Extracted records

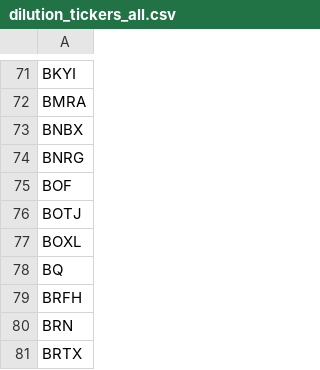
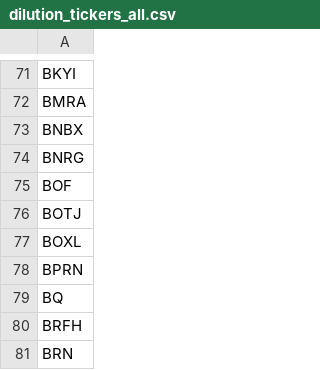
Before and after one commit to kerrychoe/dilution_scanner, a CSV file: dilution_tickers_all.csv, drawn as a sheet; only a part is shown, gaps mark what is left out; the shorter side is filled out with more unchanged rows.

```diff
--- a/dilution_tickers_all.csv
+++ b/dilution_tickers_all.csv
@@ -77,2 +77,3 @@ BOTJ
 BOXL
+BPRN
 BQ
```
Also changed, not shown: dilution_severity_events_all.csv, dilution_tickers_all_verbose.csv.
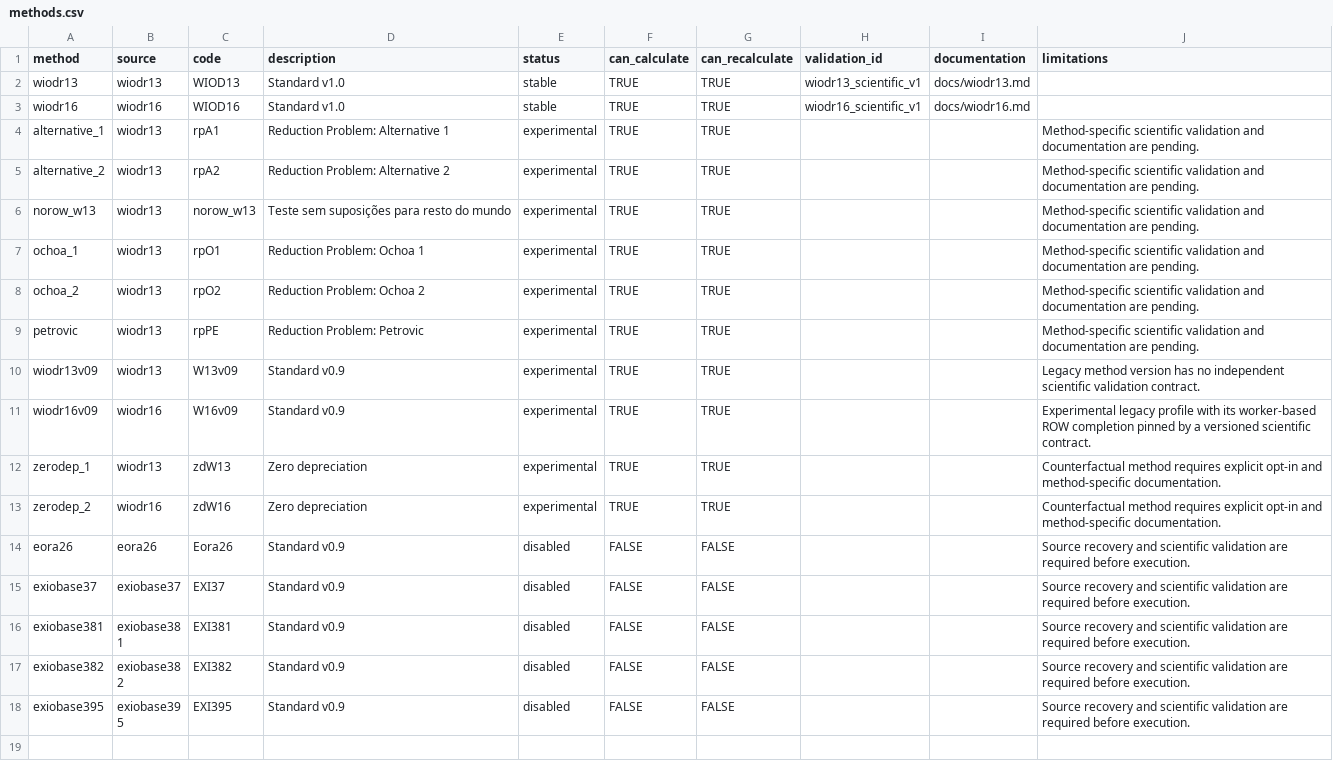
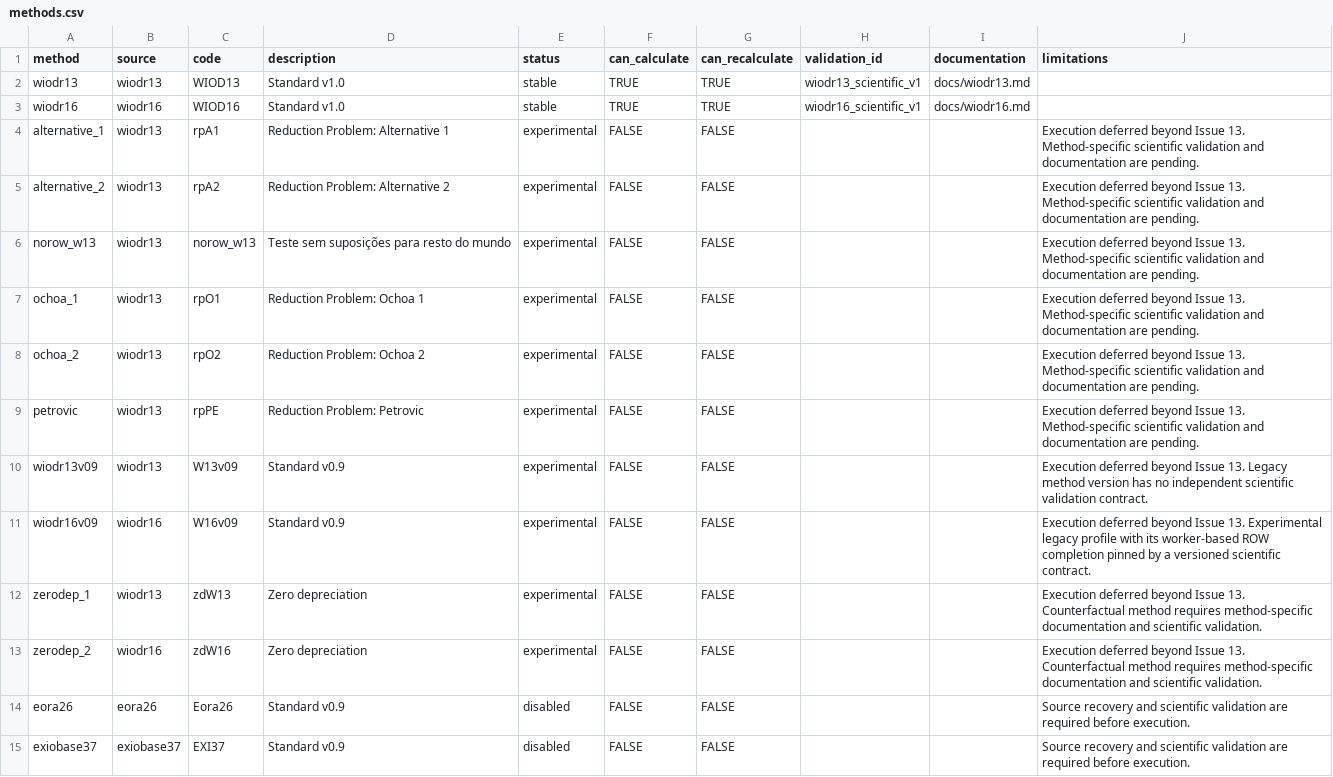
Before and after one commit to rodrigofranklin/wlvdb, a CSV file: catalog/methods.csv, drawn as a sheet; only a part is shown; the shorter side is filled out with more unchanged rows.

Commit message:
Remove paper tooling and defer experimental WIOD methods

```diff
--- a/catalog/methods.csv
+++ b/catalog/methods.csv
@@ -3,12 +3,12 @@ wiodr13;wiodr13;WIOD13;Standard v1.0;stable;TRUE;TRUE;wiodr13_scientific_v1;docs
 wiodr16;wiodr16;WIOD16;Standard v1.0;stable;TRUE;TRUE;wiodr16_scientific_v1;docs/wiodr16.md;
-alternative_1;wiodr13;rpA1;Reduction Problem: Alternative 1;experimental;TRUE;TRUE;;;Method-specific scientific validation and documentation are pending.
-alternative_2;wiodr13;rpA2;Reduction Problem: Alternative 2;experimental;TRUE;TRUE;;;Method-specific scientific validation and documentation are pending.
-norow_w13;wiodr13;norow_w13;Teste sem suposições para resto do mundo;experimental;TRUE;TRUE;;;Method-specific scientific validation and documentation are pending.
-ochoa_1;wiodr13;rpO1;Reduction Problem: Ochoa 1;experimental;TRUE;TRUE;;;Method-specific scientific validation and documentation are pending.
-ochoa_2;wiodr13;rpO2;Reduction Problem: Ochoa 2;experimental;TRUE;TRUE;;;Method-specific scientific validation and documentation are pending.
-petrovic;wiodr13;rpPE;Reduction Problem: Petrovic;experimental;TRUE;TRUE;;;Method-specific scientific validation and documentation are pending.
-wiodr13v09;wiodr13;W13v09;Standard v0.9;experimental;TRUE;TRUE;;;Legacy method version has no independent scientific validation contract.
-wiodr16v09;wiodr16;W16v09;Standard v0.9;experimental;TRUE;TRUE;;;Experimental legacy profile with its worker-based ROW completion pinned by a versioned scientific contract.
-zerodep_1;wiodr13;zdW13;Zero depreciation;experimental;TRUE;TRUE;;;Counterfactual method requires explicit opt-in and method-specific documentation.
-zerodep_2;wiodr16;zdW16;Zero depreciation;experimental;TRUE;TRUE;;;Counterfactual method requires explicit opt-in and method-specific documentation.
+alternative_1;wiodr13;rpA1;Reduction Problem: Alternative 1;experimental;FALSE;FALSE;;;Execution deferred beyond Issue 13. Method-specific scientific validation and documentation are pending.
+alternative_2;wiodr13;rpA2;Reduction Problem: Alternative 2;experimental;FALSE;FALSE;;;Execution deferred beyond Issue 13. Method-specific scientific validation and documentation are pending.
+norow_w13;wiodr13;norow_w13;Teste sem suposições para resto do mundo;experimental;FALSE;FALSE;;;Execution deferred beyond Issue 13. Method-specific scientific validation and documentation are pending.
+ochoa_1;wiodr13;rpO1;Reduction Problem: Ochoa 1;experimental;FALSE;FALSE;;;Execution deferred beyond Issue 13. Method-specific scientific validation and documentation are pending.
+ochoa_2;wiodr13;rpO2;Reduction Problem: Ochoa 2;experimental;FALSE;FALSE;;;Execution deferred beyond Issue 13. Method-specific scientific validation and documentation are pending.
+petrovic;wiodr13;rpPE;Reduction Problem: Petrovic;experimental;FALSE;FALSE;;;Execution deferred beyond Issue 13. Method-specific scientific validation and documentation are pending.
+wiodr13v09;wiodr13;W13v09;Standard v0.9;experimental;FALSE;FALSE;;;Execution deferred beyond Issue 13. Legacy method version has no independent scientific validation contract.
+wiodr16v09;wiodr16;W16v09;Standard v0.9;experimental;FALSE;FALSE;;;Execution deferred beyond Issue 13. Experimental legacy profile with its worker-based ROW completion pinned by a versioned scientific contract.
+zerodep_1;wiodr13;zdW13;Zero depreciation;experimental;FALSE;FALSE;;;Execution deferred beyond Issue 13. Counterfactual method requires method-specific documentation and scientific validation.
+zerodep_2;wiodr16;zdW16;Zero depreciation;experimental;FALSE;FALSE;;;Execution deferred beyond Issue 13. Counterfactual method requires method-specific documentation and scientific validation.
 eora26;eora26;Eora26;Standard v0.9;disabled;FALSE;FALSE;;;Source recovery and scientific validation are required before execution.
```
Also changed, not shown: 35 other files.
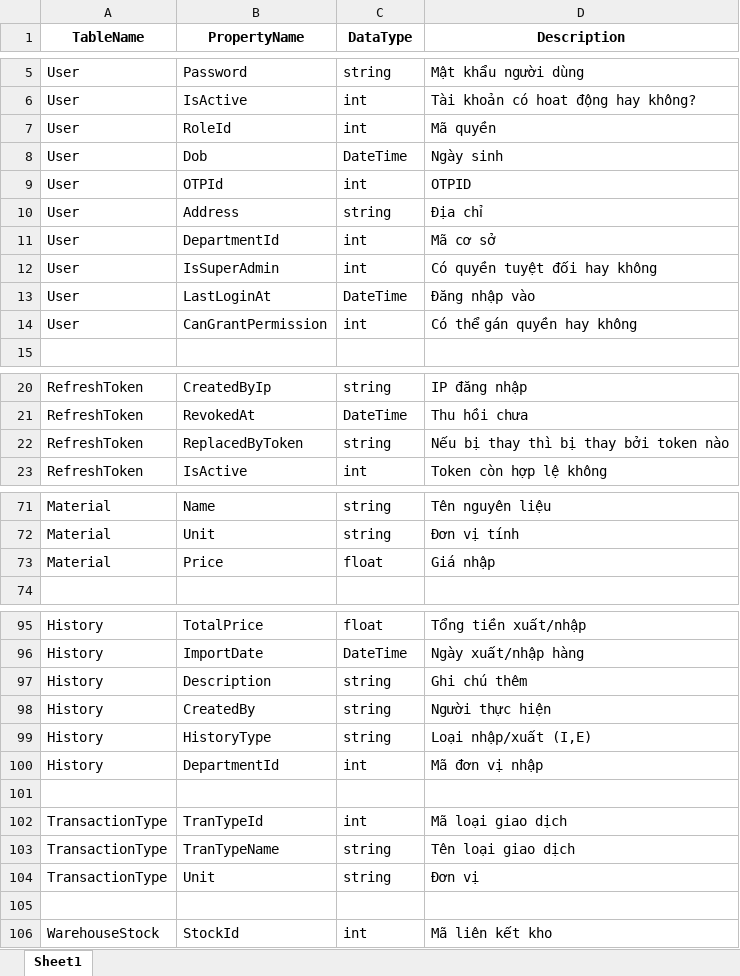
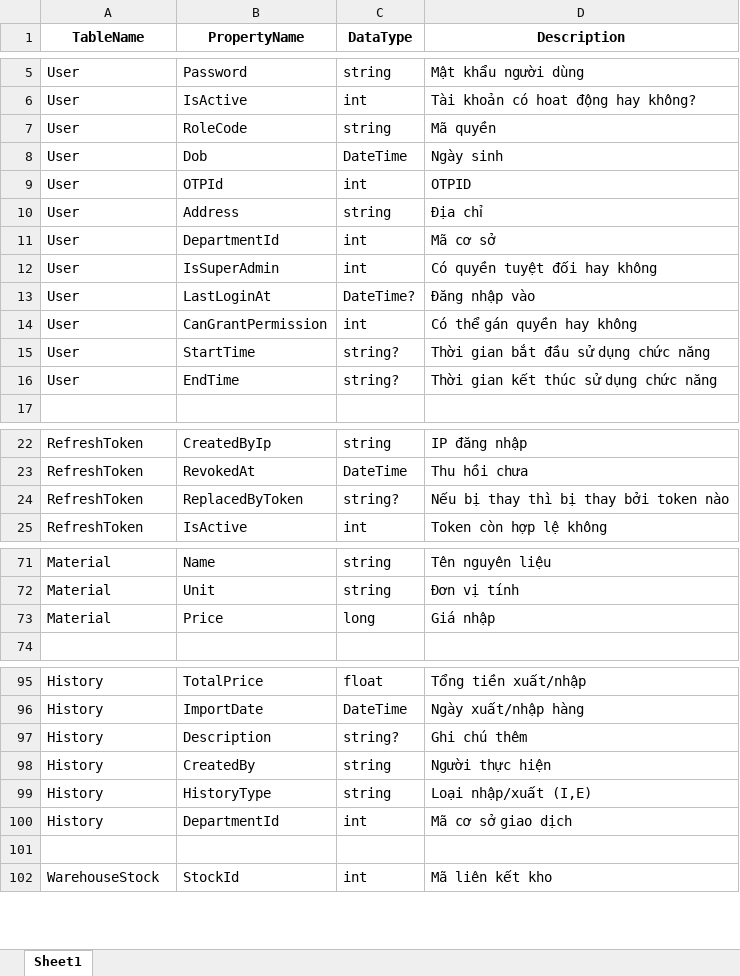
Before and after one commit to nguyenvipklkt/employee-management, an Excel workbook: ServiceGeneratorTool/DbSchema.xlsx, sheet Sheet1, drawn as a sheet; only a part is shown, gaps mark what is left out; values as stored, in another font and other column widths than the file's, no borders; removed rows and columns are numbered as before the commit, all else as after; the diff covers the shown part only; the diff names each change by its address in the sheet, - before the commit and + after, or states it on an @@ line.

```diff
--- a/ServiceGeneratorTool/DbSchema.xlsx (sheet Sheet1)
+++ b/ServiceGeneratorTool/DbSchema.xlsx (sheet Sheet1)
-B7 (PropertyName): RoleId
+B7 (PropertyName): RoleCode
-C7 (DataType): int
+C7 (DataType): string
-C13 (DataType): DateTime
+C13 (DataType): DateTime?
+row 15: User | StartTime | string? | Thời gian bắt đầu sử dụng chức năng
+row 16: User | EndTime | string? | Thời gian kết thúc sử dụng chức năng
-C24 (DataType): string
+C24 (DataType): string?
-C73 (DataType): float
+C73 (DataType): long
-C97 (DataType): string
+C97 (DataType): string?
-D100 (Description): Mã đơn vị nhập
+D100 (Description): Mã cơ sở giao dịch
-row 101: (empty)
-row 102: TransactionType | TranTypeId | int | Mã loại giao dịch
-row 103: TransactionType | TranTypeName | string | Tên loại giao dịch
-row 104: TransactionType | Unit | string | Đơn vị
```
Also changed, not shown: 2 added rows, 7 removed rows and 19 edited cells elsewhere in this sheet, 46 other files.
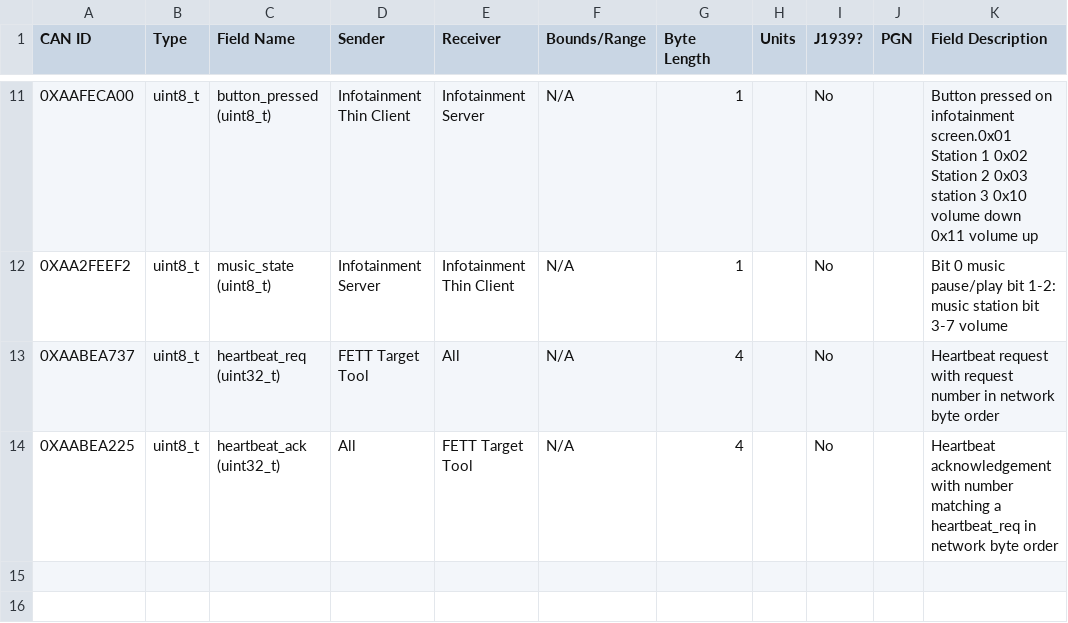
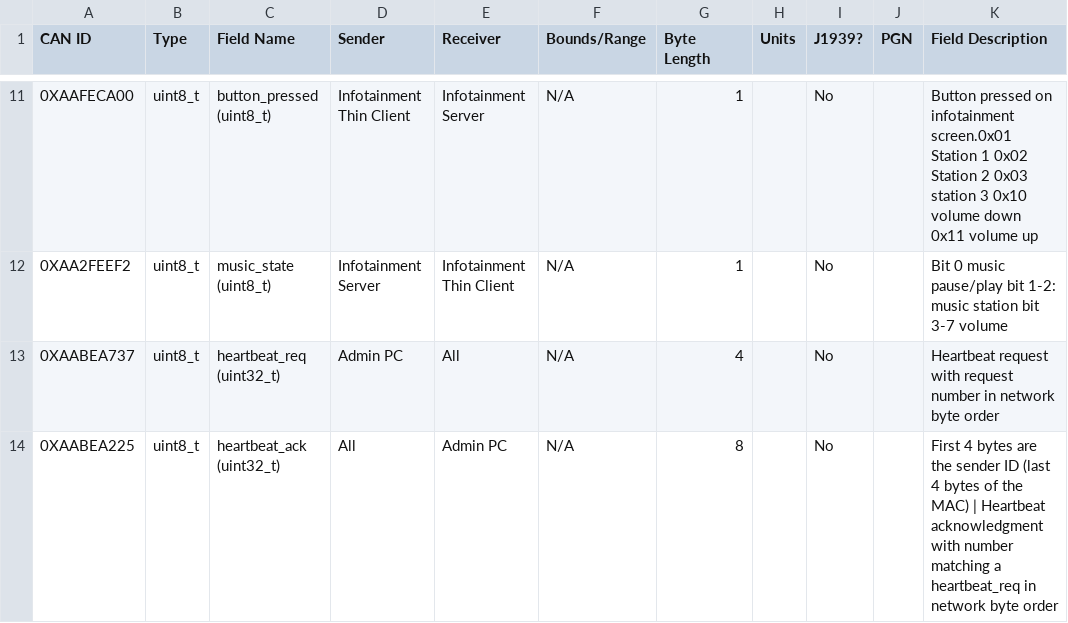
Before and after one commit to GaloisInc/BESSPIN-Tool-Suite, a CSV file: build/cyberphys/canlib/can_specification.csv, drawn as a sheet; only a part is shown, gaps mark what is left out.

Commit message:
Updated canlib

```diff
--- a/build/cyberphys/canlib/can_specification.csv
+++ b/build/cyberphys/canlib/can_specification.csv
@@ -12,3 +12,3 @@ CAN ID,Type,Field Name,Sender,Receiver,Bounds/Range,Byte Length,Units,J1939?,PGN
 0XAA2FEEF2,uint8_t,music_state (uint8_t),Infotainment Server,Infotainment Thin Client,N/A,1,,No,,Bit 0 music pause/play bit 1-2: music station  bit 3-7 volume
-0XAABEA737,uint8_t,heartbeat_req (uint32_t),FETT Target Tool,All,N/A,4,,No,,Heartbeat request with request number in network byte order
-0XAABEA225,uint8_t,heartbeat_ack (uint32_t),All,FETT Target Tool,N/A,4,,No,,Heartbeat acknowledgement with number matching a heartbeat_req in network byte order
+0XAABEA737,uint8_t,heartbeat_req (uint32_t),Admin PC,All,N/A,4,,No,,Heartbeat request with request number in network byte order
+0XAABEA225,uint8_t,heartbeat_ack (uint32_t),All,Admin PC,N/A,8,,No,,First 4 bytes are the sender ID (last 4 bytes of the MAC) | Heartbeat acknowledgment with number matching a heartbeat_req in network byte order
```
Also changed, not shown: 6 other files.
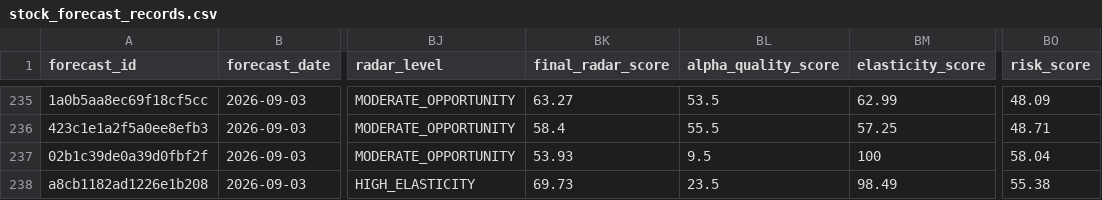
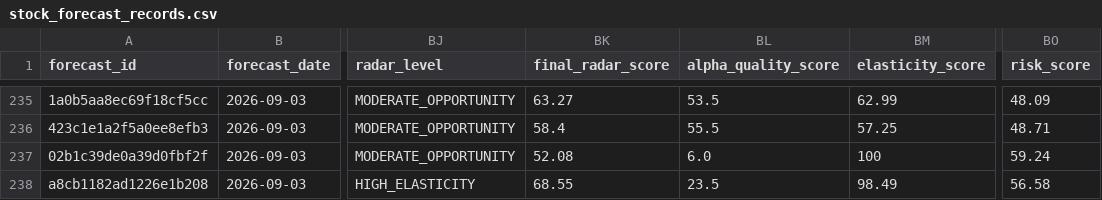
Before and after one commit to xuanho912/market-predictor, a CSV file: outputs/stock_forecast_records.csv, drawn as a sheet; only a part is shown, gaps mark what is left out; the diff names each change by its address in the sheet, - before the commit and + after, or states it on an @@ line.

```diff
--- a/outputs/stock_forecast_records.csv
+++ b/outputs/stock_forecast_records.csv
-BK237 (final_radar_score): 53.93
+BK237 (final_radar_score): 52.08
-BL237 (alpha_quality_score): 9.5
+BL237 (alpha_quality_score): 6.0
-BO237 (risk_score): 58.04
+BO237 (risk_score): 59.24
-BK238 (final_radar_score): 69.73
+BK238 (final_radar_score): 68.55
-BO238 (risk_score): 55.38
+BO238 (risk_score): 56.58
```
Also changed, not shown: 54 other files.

#### PROBLEM
Tally up how many lines in the records contain the string "Heartbeat". Answer with that figure only.

#### ANSWER TO THIS TASK
4